# Version difference data:
----------

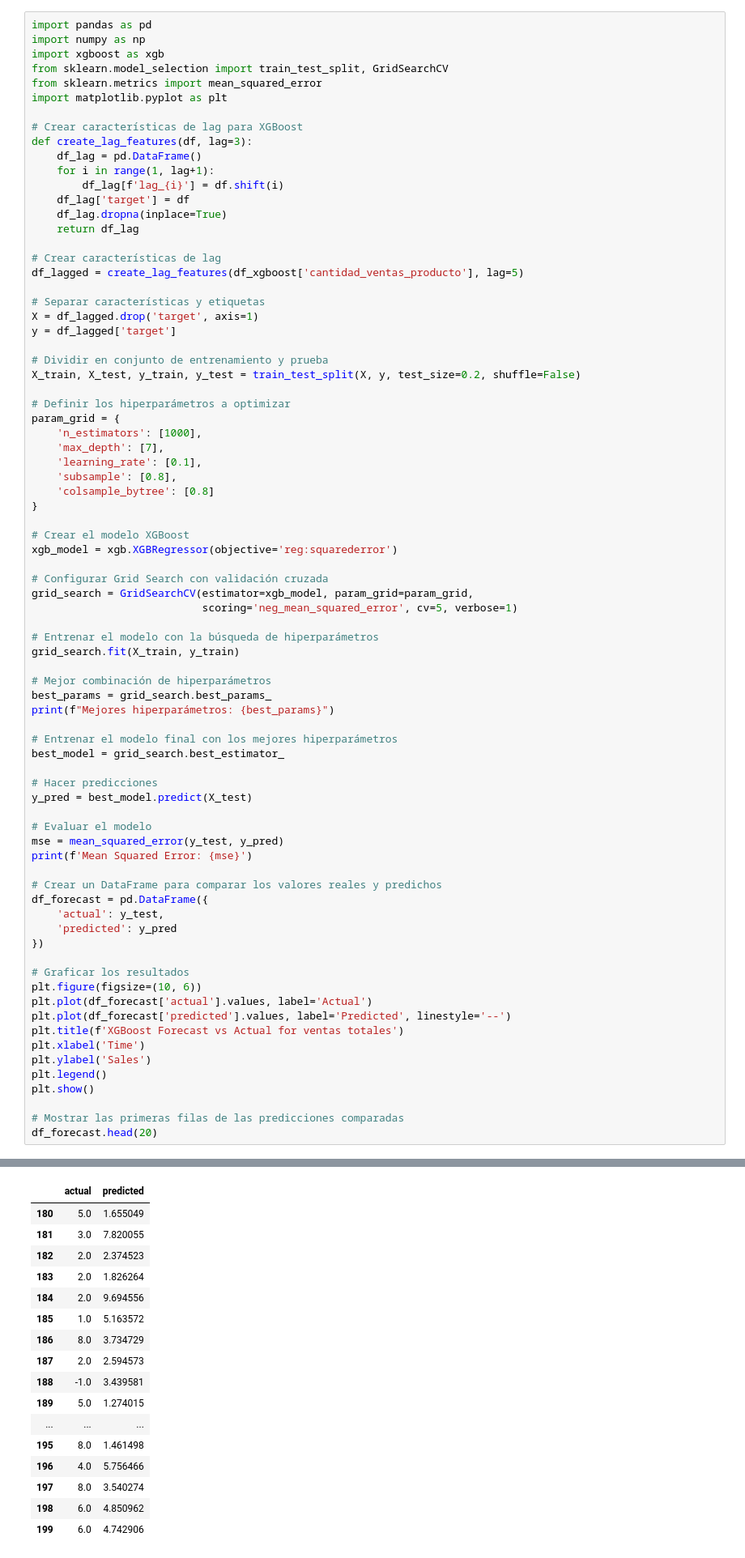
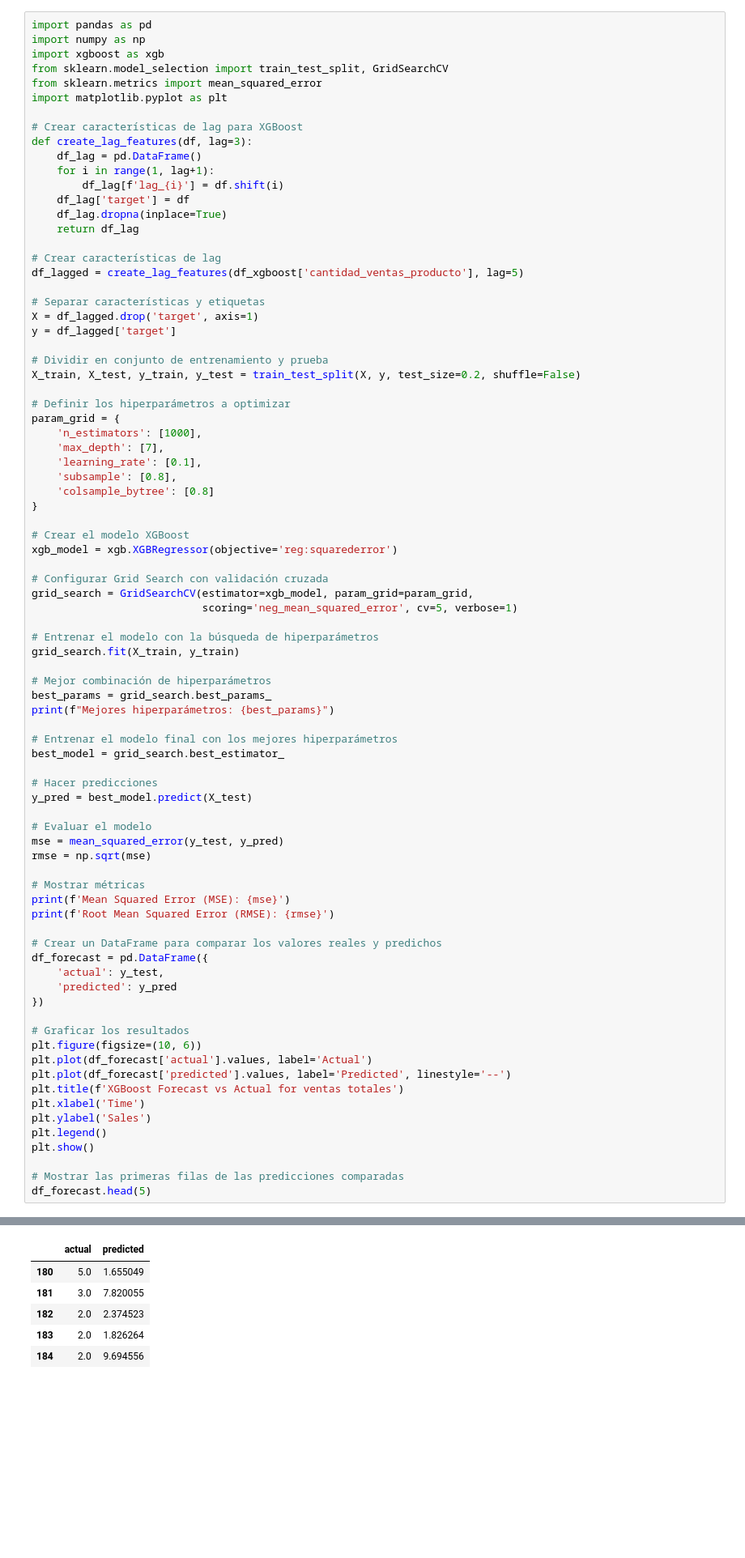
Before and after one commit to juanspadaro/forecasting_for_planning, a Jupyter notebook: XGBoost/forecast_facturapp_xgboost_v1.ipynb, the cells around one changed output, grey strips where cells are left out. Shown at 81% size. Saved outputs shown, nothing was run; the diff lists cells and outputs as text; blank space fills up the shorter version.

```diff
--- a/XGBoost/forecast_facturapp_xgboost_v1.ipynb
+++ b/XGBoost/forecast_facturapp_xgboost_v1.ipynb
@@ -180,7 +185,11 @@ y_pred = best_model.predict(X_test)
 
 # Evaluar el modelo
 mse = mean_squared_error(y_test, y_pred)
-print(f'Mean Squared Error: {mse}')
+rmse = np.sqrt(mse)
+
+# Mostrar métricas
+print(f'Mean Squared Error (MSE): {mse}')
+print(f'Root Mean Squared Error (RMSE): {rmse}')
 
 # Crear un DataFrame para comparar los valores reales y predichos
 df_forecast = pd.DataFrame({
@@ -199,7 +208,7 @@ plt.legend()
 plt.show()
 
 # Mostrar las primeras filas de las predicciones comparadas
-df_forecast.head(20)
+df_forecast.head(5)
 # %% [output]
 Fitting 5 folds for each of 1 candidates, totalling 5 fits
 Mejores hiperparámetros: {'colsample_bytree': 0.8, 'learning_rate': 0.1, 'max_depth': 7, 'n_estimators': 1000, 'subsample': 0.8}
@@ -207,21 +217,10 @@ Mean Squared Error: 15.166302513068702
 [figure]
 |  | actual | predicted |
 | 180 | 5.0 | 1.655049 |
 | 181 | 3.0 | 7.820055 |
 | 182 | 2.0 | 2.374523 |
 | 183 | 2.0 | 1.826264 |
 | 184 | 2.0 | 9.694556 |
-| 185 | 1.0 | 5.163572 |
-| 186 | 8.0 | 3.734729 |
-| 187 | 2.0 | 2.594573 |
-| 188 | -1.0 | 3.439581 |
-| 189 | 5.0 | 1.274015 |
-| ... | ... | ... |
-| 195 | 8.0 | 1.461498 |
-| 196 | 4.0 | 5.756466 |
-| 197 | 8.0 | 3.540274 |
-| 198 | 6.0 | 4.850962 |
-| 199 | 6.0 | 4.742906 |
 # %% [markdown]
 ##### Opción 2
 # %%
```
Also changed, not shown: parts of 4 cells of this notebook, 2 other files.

----------

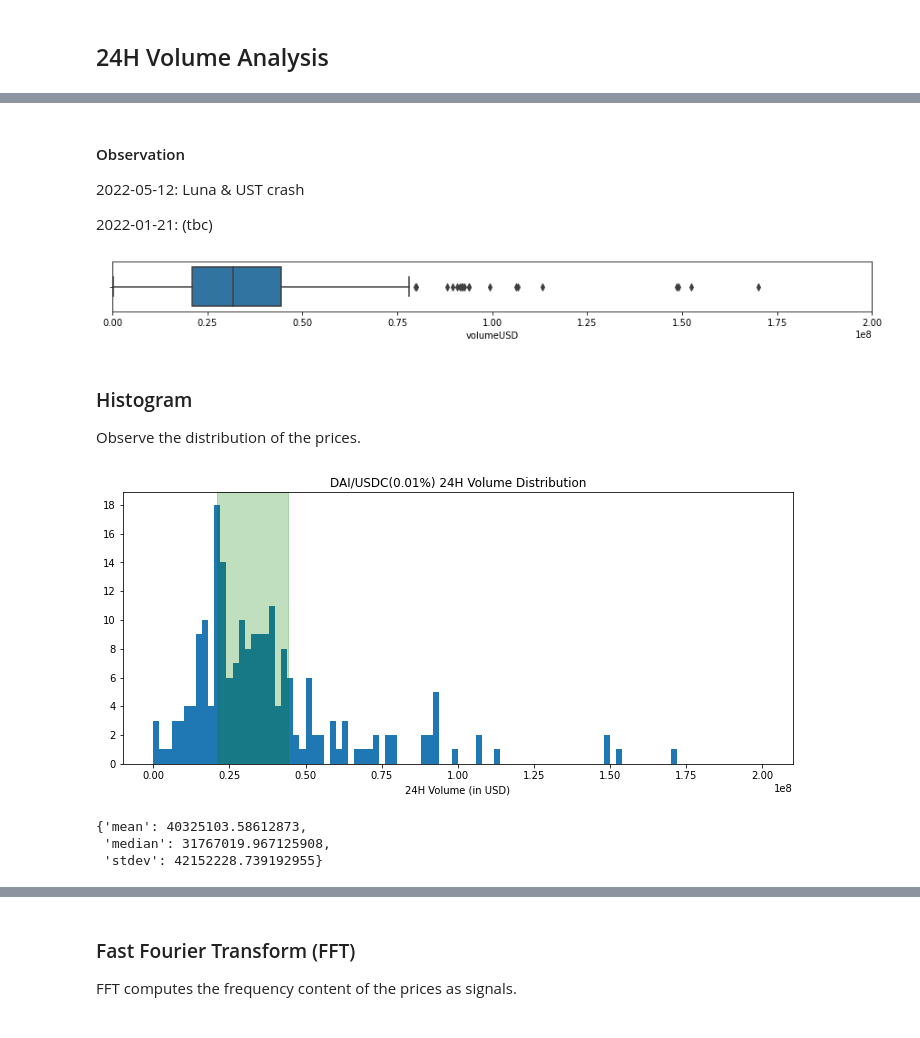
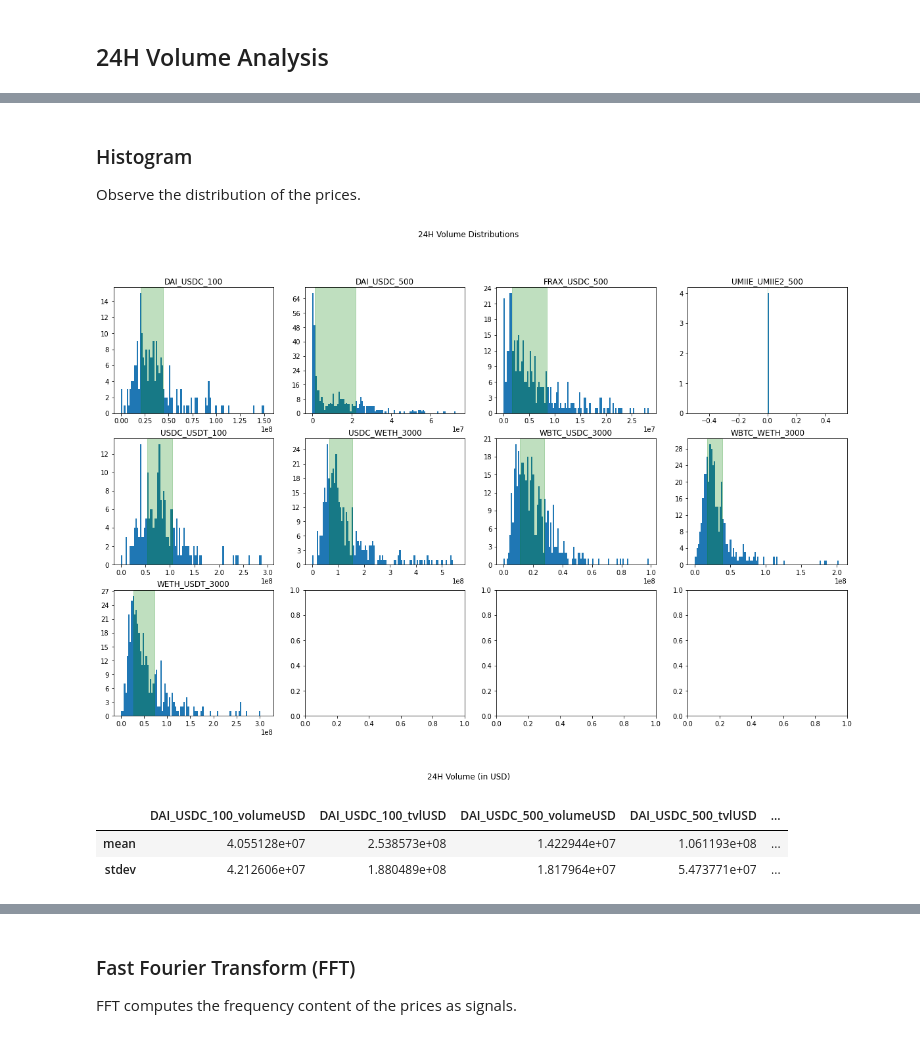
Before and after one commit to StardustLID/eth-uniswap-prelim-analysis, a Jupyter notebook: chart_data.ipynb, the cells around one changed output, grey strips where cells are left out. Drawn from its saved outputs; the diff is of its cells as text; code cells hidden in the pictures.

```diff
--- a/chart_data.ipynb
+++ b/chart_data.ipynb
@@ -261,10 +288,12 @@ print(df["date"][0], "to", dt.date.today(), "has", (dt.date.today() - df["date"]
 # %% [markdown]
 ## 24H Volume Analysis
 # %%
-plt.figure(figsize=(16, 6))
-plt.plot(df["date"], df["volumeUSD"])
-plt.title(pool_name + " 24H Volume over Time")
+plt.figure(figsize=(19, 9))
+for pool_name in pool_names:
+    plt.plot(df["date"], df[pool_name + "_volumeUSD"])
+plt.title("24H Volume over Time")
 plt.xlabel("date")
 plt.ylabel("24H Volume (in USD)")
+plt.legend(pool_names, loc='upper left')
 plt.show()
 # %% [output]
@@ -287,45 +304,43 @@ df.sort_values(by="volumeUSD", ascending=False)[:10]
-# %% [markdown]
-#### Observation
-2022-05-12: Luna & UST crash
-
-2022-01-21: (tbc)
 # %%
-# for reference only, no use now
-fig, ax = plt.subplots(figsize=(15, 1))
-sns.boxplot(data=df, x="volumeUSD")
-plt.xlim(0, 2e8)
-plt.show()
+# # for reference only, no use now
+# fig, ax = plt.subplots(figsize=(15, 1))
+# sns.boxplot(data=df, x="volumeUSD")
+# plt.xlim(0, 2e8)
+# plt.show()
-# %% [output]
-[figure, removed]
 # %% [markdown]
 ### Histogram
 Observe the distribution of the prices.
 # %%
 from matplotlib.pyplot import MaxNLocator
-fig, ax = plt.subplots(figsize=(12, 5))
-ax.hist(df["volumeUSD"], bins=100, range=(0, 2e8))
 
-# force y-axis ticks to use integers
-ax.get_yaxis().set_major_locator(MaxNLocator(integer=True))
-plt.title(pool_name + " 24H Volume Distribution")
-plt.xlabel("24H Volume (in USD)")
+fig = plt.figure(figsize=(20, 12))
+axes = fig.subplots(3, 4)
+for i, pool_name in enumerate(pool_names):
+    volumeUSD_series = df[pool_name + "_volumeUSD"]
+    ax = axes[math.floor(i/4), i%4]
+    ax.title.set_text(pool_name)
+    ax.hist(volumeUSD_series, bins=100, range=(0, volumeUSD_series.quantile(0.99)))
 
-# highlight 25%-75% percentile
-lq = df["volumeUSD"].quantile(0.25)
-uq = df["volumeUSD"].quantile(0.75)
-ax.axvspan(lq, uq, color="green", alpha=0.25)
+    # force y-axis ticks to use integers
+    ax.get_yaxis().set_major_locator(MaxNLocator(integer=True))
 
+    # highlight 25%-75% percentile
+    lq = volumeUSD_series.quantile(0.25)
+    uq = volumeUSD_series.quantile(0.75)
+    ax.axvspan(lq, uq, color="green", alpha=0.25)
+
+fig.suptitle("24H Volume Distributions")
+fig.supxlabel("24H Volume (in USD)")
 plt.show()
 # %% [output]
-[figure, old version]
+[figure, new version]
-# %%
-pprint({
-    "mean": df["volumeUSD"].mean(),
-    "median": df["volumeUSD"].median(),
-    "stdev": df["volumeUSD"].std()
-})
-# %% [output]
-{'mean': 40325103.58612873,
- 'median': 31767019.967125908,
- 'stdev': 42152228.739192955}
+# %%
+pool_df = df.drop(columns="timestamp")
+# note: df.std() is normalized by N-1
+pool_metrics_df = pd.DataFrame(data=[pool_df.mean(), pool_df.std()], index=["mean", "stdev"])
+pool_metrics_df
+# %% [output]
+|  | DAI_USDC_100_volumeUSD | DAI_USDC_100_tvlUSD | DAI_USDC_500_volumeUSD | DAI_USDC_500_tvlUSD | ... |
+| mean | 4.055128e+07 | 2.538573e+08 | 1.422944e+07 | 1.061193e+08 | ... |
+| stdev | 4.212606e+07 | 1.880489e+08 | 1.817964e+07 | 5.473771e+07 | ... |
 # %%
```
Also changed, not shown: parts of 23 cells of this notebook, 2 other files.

----------

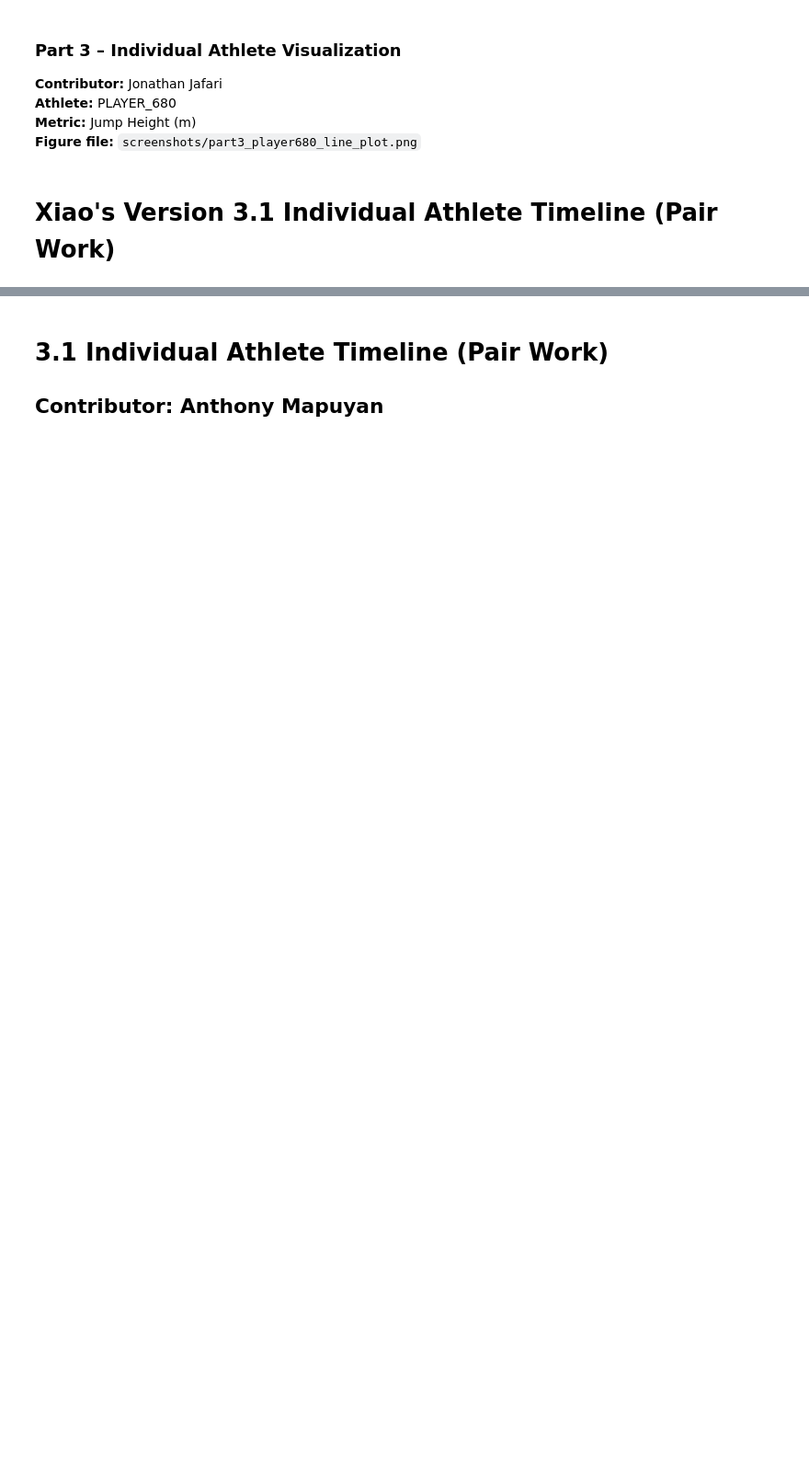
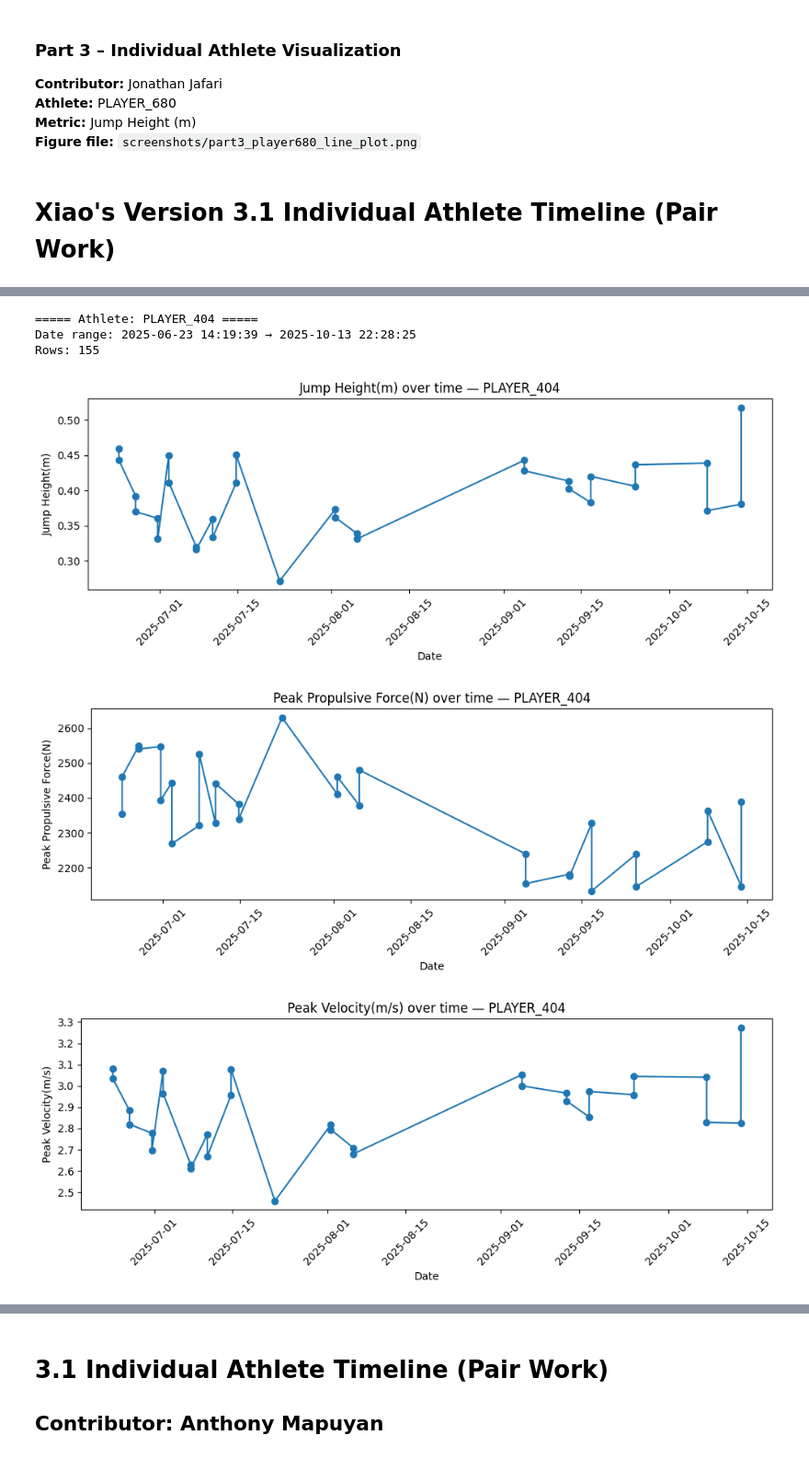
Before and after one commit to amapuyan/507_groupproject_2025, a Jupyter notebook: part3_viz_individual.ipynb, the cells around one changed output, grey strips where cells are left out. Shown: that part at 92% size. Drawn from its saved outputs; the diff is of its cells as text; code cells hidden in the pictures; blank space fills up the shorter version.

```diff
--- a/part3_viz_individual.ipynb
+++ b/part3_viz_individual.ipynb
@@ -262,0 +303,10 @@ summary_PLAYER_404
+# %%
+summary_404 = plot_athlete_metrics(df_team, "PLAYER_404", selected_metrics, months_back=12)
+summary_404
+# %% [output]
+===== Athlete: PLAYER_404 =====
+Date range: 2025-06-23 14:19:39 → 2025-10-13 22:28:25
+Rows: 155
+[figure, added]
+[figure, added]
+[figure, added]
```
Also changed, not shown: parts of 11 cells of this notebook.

----------

# WHAT YOU HAVE TO DO:
Show the lines above that include "quantile".

# RESPONSE TO THIS EXERCISE:
+    ax.hist(volumeUSD_series, bins=100, range=(0, volumeUSD_series.quantile(0.99)))
-lq = df["volumeUSD"].quantile(0.25)
-uq = df["volumeUSD"].quantile(0.75)
+    lq = volumeUSD_series.quantile(0.25)
+    uq = volumeUSD_series.quantile(0.75)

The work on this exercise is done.